> _Data excerpts_
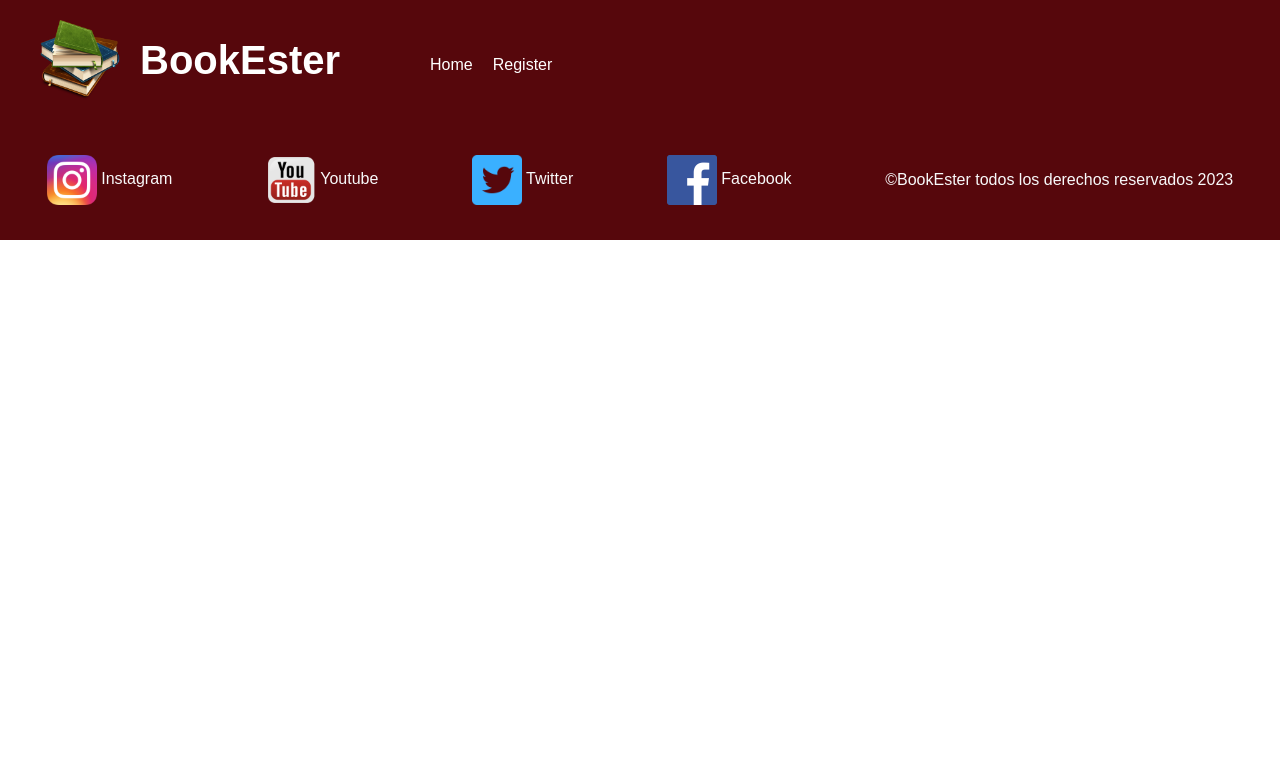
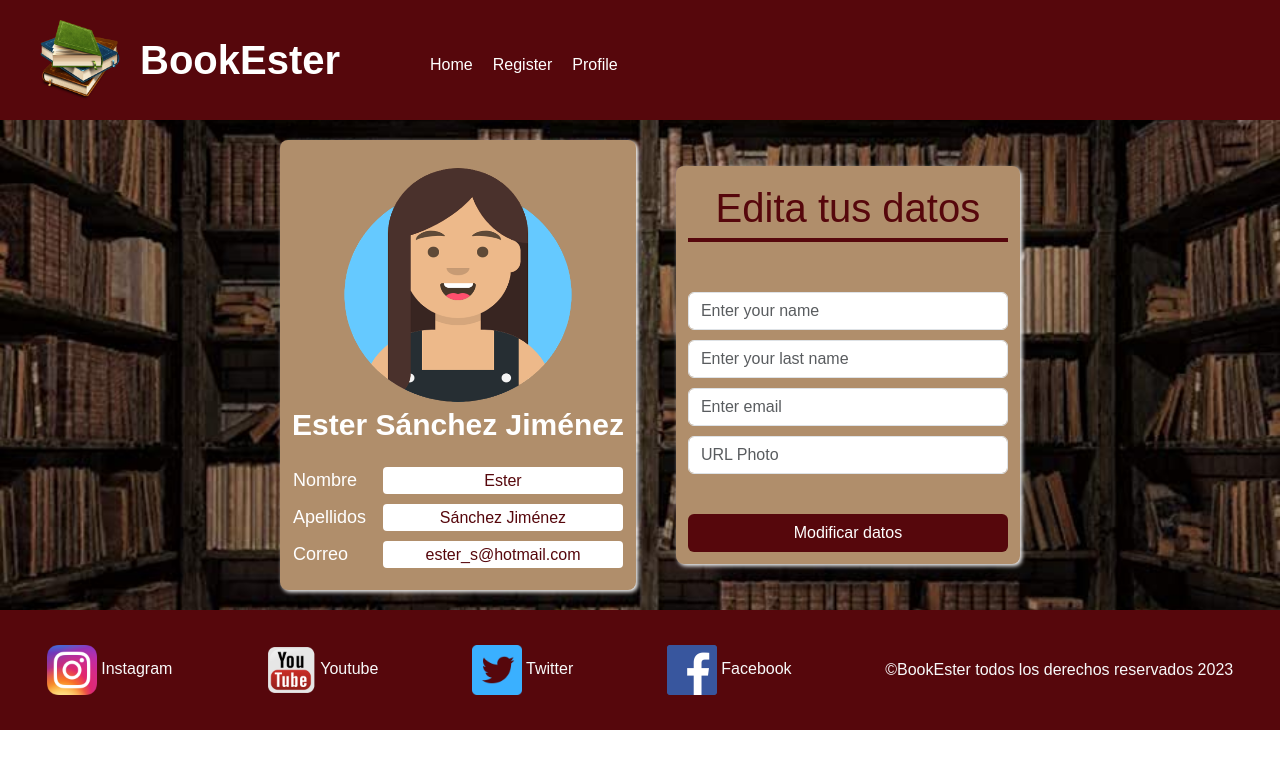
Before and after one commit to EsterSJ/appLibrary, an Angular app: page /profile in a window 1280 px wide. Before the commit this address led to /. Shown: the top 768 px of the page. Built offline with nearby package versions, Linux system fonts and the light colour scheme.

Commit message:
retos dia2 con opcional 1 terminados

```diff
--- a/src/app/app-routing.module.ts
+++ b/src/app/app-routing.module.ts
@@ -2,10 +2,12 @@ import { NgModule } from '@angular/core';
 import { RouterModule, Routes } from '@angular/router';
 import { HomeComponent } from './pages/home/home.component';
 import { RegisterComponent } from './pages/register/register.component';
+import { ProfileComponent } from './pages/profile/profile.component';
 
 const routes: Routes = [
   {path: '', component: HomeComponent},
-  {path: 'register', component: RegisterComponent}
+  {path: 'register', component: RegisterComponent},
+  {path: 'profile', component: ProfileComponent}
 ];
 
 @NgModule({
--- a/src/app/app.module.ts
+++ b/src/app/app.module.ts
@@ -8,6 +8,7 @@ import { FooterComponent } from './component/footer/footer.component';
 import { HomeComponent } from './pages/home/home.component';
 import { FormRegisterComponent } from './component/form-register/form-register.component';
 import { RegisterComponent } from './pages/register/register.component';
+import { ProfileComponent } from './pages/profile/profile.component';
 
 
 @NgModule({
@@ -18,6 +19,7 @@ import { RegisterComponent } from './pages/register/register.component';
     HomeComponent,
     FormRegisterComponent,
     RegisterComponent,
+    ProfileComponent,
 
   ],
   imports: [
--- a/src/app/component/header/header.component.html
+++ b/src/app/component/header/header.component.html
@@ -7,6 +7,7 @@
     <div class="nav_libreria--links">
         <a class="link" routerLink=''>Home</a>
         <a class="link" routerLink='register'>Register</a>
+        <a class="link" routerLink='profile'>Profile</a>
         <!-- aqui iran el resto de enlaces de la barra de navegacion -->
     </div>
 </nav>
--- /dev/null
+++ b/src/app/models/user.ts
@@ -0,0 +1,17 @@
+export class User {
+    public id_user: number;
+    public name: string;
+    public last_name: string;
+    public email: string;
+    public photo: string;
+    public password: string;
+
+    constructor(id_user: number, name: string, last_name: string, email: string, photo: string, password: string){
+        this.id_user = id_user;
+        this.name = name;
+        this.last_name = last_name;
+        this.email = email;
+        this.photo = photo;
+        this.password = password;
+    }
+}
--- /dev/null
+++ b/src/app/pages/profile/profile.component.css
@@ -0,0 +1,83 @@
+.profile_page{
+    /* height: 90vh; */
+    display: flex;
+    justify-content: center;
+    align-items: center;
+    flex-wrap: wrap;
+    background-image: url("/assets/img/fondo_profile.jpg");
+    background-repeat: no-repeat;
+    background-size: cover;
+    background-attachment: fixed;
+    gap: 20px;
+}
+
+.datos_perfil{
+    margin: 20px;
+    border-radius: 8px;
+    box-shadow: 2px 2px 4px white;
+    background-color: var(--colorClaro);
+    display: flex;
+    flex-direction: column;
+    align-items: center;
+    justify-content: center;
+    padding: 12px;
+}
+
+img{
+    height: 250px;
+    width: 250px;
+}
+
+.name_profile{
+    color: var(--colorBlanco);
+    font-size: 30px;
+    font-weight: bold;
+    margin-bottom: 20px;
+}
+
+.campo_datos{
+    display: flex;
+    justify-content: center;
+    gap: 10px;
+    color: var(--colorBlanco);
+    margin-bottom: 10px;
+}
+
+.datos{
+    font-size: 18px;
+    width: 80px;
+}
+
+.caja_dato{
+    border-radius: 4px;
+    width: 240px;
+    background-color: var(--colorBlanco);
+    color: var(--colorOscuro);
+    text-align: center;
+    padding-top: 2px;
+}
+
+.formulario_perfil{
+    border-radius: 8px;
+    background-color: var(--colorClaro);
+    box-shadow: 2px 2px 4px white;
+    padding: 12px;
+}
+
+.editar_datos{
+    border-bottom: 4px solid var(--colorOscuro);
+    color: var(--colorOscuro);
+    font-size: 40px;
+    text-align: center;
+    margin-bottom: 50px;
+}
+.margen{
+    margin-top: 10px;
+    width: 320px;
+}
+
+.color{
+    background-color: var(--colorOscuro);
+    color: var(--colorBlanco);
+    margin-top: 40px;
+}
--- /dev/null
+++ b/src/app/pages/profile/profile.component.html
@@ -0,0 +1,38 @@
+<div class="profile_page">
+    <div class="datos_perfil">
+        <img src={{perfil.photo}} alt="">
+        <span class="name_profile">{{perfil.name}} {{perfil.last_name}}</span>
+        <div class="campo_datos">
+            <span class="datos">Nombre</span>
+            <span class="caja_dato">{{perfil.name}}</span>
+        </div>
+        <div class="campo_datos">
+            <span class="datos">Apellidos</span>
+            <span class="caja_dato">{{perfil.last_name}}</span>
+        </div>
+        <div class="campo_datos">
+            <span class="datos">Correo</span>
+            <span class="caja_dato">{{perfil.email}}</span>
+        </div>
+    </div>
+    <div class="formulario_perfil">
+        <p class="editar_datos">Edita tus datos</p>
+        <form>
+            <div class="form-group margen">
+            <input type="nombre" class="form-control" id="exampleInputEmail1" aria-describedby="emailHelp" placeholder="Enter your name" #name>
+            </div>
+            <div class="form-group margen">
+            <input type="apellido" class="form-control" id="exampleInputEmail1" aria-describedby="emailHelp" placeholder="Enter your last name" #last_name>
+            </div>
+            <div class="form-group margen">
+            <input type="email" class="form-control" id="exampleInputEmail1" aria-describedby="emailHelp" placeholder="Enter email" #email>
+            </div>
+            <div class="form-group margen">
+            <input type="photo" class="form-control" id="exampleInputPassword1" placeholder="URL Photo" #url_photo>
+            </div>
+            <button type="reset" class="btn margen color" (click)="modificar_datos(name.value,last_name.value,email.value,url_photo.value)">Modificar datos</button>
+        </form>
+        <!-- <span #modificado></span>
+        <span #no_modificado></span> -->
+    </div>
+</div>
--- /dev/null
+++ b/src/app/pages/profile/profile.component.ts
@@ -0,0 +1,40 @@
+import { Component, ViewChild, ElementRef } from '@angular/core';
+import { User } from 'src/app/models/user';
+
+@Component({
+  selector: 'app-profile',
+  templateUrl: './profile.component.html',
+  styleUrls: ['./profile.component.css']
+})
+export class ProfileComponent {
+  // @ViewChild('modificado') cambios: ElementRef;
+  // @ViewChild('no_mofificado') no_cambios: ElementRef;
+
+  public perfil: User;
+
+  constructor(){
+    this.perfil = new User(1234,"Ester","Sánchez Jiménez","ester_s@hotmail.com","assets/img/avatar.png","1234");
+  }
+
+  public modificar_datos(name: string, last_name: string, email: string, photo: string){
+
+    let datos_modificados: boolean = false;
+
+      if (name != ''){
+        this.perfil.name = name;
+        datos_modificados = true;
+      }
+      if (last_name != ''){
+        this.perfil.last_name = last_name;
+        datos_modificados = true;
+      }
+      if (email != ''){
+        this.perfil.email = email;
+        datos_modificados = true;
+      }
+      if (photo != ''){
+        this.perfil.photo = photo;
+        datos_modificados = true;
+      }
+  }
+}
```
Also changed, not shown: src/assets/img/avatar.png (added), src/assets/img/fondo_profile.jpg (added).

> _Activity_
Write out each line above that contains the word "border".

> _Finished exercise_
+    border-radius: 8px;
+    border-radius: 4px;
+    border-radius: 8px;
+    border-bottom: 4px solid var(--colorOscuro);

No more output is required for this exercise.